== Data shown

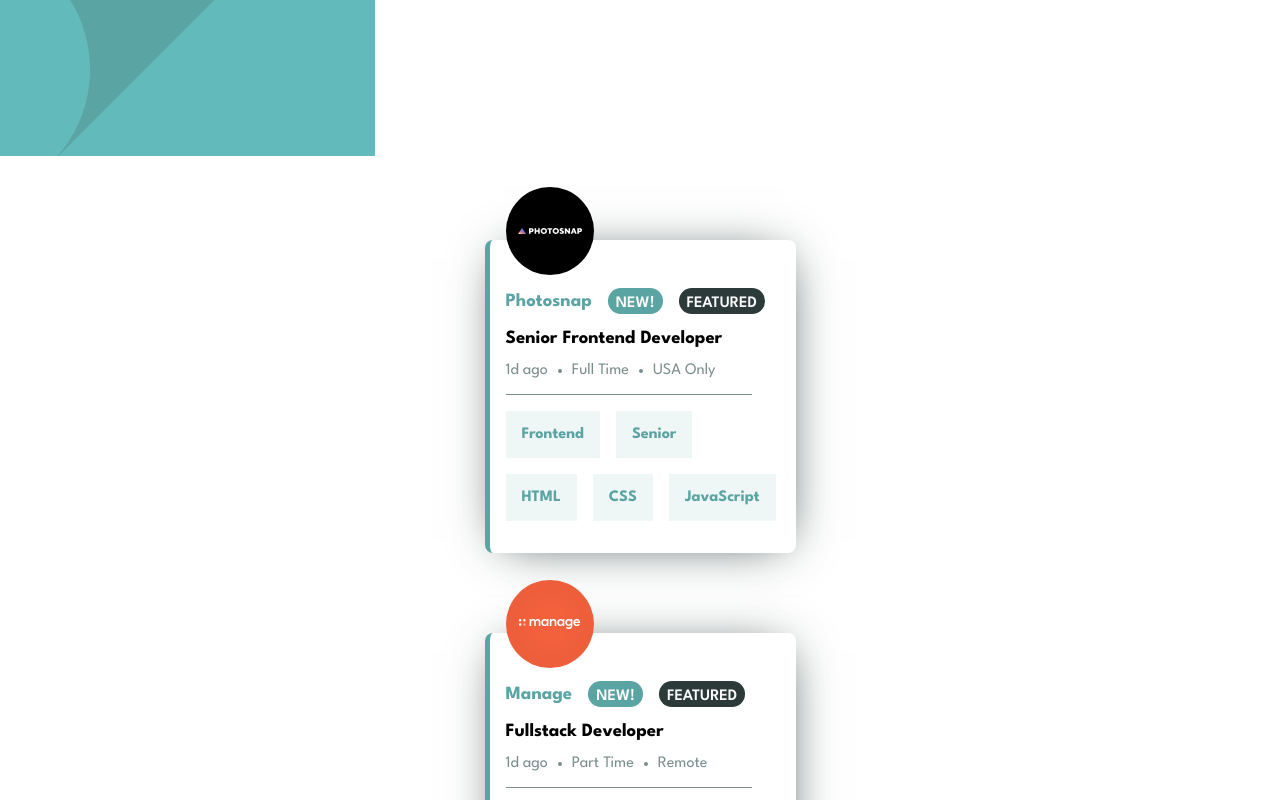
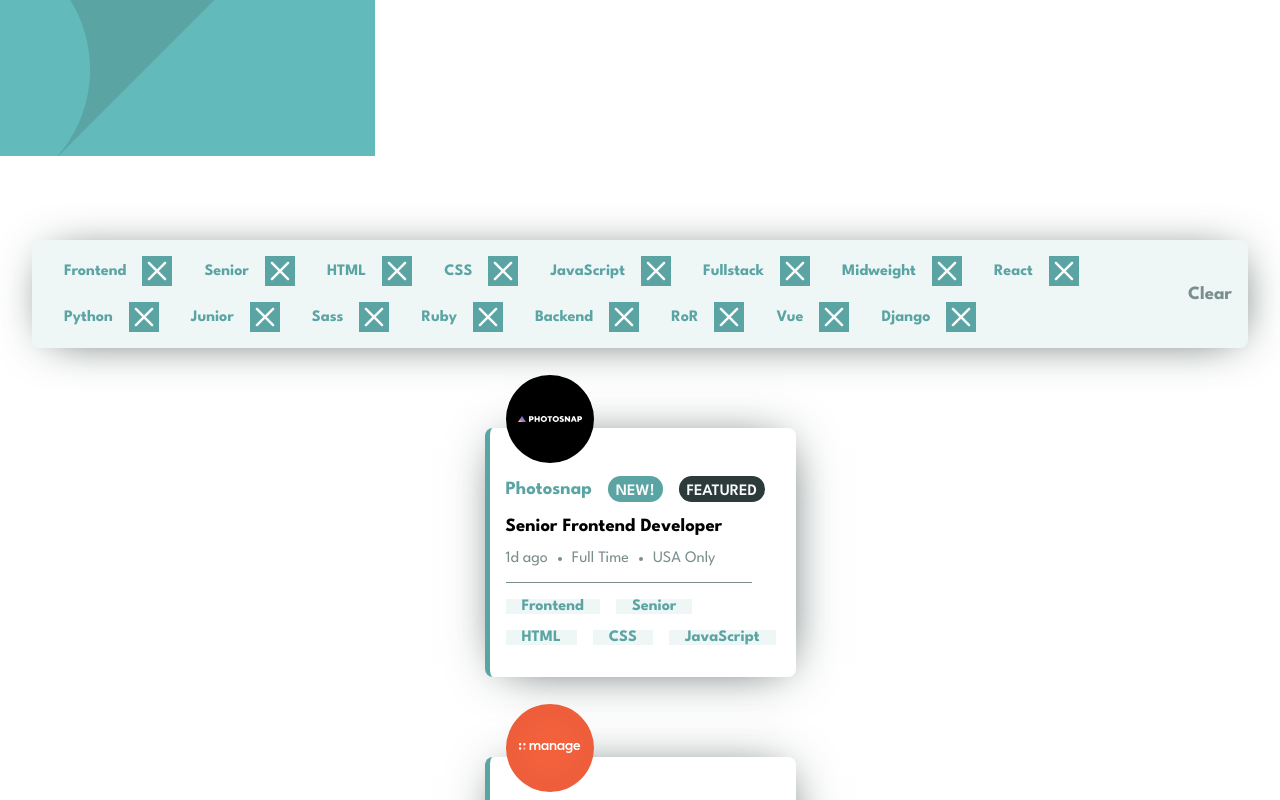
Before and after one commit to lyntee/job-listings, a React (Vite) app: page / in a window 1280 px wide. Shown: the top 800 px of the page. Built offline with nearby package versions, Linux system fonts and the light colour scheme.

Commit message:
filter bar

```diff
--- a/package.json
+++ b/package.json
@@ -11,7 +11,8 @@
   },
   "dependencies": {
     "react": "^18.2.0",
-    "react-dom": "^18.2.0"
+    "react-dom": "^18.2.0",
+    "react-icons": "^5.0.1"
   },
   "devDependencies": {
     "@types/react": "^18.2.56",
--- a/src/App.jsx
+++ b/src/App.jsx
@@ -1,4 +1,5 @@
 import Header from "./components/Header";
+import Filterbar from "./components/Filterbar";
 import CardContainer from "./components/CardContainer";
 import { useState } from "react";
 
@@ -17,6 +18,7 @@ function App() {
   return (
     <>
       <Header view={view} />
+      <Filterbar />
       <div className="container">
         <CardContainer />
       </div>
--- a/src/components/Card.jsx
+++ b/src/components/Card.jsx
@@ -30,7 +30,7 @@ const Card = ({
             {featured && <FeaturedTag />}
           </section>
 
-          <h3>{position}</h3>
+          <h3 className="position">{position}</h3>
 
           <ul>
             <li>{postedAt}</li>
--- /dev/null
+++ b/src/components/FilterTags.jsx
@@ -0,0 +1,44 @@
+import data from "../../data.json";
+import { CgClose } from "react-icons/cg";
+
+const allTags = [];
+
+data.forEach((job) => {
+  allTags.push(job.role);
+  allTags.push(job.level);
+  allTags.push(job.tools);
+  allTags.push(job.languages);
+});
+
+const allFilterTags = allTags.flat().reduce(
+  (acc, currentTag) => {
+    if (!acc.includes(currentTag)) {
+      acc.push(currentTag);
+    }
+    return acc;
+  },
+  ["Frontend"]
+);
+
+// console.log("filter tags", allFilterTags);
+
+const FilterTags = () => {
+  return (
+    <section className="filter-bar">
+      {allFilterTags.map((tag, index) => (
+        <div key={index} className="filter-tags-container">
+          <span className="tags">{tag}</span>
+          <CgClose
+            size={30}
+            style={{
+              backgroundColor: "hsl(180, 29%, 50%)",
+              color: "#fafafa",
+            }}
+          />
+        </div>
+      ))}
+    </section>
+  );
+};
+
+export default FilterTags;
--- /dev/null
+++ b/src/components/Filterbar.jsx
@@ -0,0 +1,12 @@
+import FilterTags from "./FilterTags";
+
+const Filterbar = () => {
+  return (
+    <main className="filter-bar-container">
+      <FilterTags />
+      <h3 className="clear">Clear</h3>
+    </main>
+  );
+};
+
+export default Filterbar;
--- a/src/index.css
+++ b/src/index.css
@@ -69,6 +69,10 @@ main {
 .company h3 {
   color: hsl(180, 29%, 50%);
 }
+.position:hover {
+  color:hsl(180, 29%, 50%);
+  cursor: pointer;
+}
 
 ul {
   display: flex;
@@ -101,7 +105,42 @@ ul li {
   background-color: hsl(180, 31%, 95%);
   color: hsl(180, 29%, 50%);
   font-weight: 700;
-  padding: 1rem;
+  padding: 0 1rem 0 1rem;
+}
+
+.tags:hover {
+  background-color: hsl(180, 29%, 50%);
+  color: #fafafa;
+  cursor: pointer;
+}
+
+/* Filter bar */
+.filter-bar-container {
+  display: flex;
+  justify-content: space-between;
+  align-items: center;
+  background-color: hsl(180, 31%, 95%);
+}
+.filter-bar {
+  display: flex;
+  flex-wrap: wrap;
+  gap: 1rem;
+}
+
+.filter-tags-container {
+  display: flex;
+  align-items: center;
+  justify-content: center;
+}
+
+.clear {
+  color:hsl(180, 8%, 52%);
+}
+
+.clear:hover {
+  color: hsl(180, 29%, 50%);
+  cursor: pointer;
+  text-decoration: underline;
 }
 
 /* Desktop view */
```
Also changed, not shown: 1 other file (tests, documents, lock files or other folders).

====

_Aim of the exercise_:
The records above are to be restated exactly, without their pictures.

_Result for this exercise_:
Before and after one commit to lyntee/job-listings, a React (Vite) app: page / in a window 1280 px wide. Shown: the top 800 px of the page. Built offline with nearby package versions, Linux system fonts and the light colour scheme.

Commit message:
filter bar

```diff
--- a/package.json
+++ b/package.json
@@ -11,7 +11,8 @@
   },
   "dependencies": {
     "react": "^18.2.0",
-    "react-dom": "^18.2.0"
+    "react-dom": "^18.2.0",
+    "react-icons": "^5.0.1"
   },
   "devDependencies": {
     "@types/react": "^18.2.56",
--- a/src/App.jsx
+++ b/src/App.jsx
@@ -1,4 +1,5 @@
 import Header from "./components/Header";
+import Filterbar from "./components/Filterbar";
 import CardContainer from "./components/CardContainer";
 import { useState } from "react";
 
@@ -17,6 +18,7 @@ function App() {
   return (
     <>
       <Header view={view} />
+      <Filterbar />
       <div className="container">
         <CardContainer />
       </div>
--- a/src/components/Card.jsx
+++ b/src/components/Card.jsx
@@ -30,7 +30,7 @@ const Card = ({
             {featured && <FeaturedTag />}
           </section>
 
-          <h3>{position}</h3>
+          <h3 className="position">{position}</h3>
 
           <ul>
             <li>{postedAt}</li>
--- /dev/null
+++ b/src/components/FilterTags.jsx
@@ -0,0 +1,44 @@
+import data from "../../data.json";
+import { CgClose } from "react-icons/cg";
+
+const allTags = [];
+
+data.forEach((job) => {
+  allTags.push(job.role);
+  allTags.push(job.level);
+  allTags.push(job.tools);
+  allTags.push(job.languages);
+});
+
+const allFilterTags = allTags.flat().reduce(
+  (acc, currentTag) => {
+    if (!acc.includes(currentTag)) {
+      acc.push(currentTag);
+    }
+    return acc;
+  },
+  ["Frontend"]
+);
+
+// console.log("filter tags", allFilterTags);
+
+const FilterTags = () => {
+  return (
+    <section className="filter-bar">
+      {allFilterTags.map((tag, index) => (
+        <div key={index} className="filter-tags-container">
+          <span className="tags">{tag}</span>
+          <CgClose
+            size={30}
+            style={{
+              backgroundColor: "hsl(180, 29%, 50%)",
+              color: "#fafafa",
+            }}
+          />
+        </div>
+      ))}
+    </section>
+  );
+};
+
+export default FilterTags;
--- /dev/null
+++ b/src/components/Filterbar.jsx
@@ -0,0 +1,12 @@
+import FilterTags from "./FilterTags";
+
+const Filterbar = () => {
+  return (
+    <main className="filter-bar-container">
+      <FilterTags />
+      <h3 className="clear">Clear</h3>
+    </main>
+  );
+};
+
+export default Filterbar;
--- a/src/index.css
+++ b/src/index.css
@@ -69,6 +69,10 @@ main {
 .company h3 {
   color: hsl(180, 29%, 50%);
 }
+.position:hover {
+  color:hsl(180, 29%, 50%);
+  cursor: pointer;
+}
 
 ul {
   display: flex;
@@ -101,7 +105,42 @@ ul li {
   background-color: hsl(180, 31%, 95%);
   color: hsl(180, 29%, 50%);
   font-weight: 700;
-  padding: 1rem;
+  padding: 0 1rem 0 1rem;
+}
+
+.tags:hover {
+  background-color: hsl(180, 29%, 50%);
+  color: #fafafa;
+  cursor: pointer;
+}
+
+/* Filter bar */
+.filter-bar-container {
+  display: flex;
+  justify-content: space-between;
+  align-items: center;
+  background-color: hsl(180, 31%, 95%);
+}
+.filter-bar {
+  display: flex;
+  flex-wrap: wrap;
+  gap: 1rem;
+}
+
+.filter-tags-container {
+  display: flex;
+  align-items: center;
+  justify-content: center;
+}
+
+.clear {
+  color:hsl(180, 8%, 52%);
+}
+
+.clear:hover {
+  color: hsl(180, 29%, 50%);
+  cursor: pointer;
+  text-decoration: underline;
 }
 
 /* Desktop view */
```
Also changed, not shown: 1 other file (tests, documents, lock files or other folders).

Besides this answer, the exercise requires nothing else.